Name: Death Cap (Amanita phalloides)
Otherwise known as: Deadly Agaric
Habitat: A deadly fungi member of the Agaricaceae family, growing up to 10cm with a cap of 8cm in woodland and bordering meadows in Europe. The cap is flesh like and hemispherical with a pale lemon yellow tinge sometimes with a darker brown centre. It is distinguished by white spores and gills with a ring on the stem and a volva – a pocket – that encloses the young plant; the remains of this can be observed at the base. It is claimed that up to 90 per cent of all deaths from fungi poisoning can be attributed to the Death Cap.
What does it do: The word Amanita derives from the Greek and described the Field Mushrooms which are abundant in the northern parts of the country and are still referred to as the Manitari: yet another example of the contrary nature of the Hellens. Two other members of this group have proven equally fatal – A. verna; and the strangely named Destroying Angel: A. virosa – the latter considered even more dangerous as it is white and easily mistaken for edible varieties.

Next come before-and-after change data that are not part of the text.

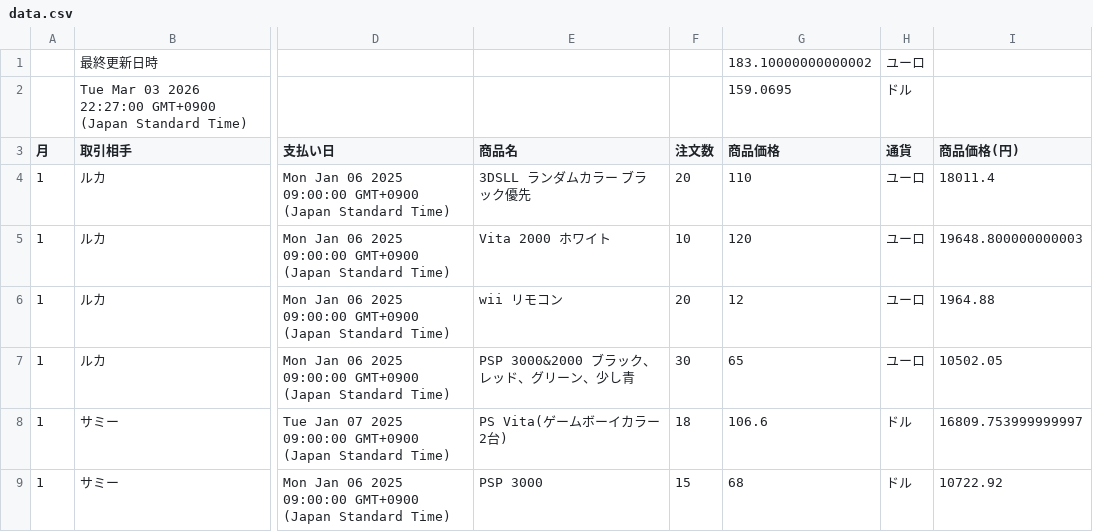
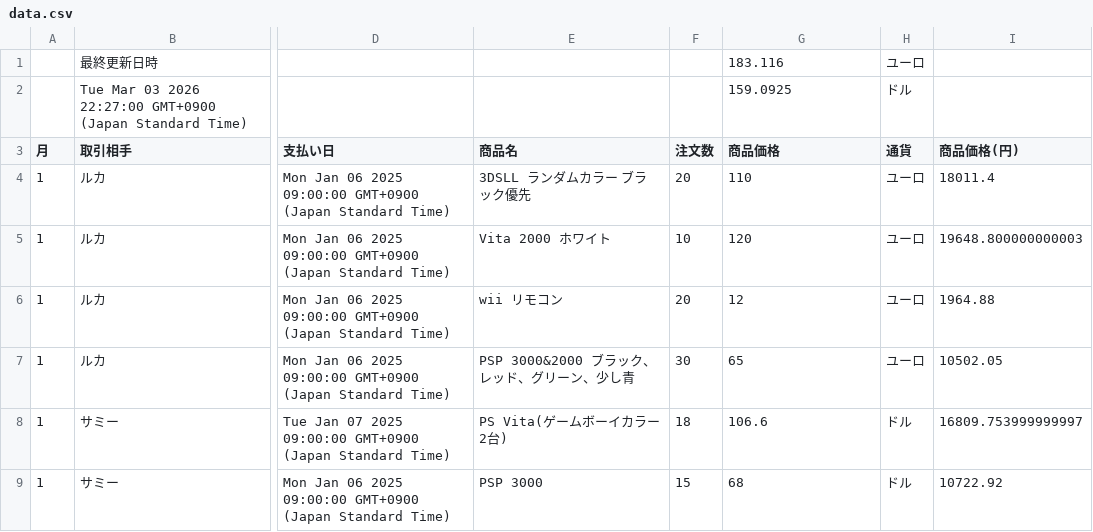
Before and after one commit to 07-hajime-tokyo/csv-data-site, a CSV file: data.csv, drawn as a sheet; only a part is shown, gaps mark what is left out; the diff names each change by its address in the sheet, - before the commit and + after, or states it on an @@ line.

Commit message:
Update CSV backup

```diff
--- a/data.csv
+++ b/data.csv
-G1 (商品価格): 183.10000000000002
+G1 (商品価格): 183.116
-G2 (商品価格): 159.0695
+G2 (商品価格): 159.0925
```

The Romans were attracted to the plant as a method of removing rivals. It is reported that Caesar Claudius, a man mightily fond of his mushrooms, was dispatched by his wife Agrippina by way of including a Death Cap in a breakfast dish to ensure the succession of her son, Nero, who referred to Fungi as being ‘food for the gods’, an ironic reference to the deification of his late step-father, Claudius, post mortem.
According to John Ramsbottom, former Keeper of Botany at the British Museum… ‘to know if a species is edible or poisonous it is necessary to recognise it and to learn its reputation’. No folk rule of thumb method is safe. If one applied some of the recommended ways of ensuring safety, such as poisonous fungi grow only under trees and not in fields, then the three most dangerous varieties would be considered safe, and the Field Mushroom dangerous. Some medieval herbalists made purges from dried and stored Amanitas with mixed results.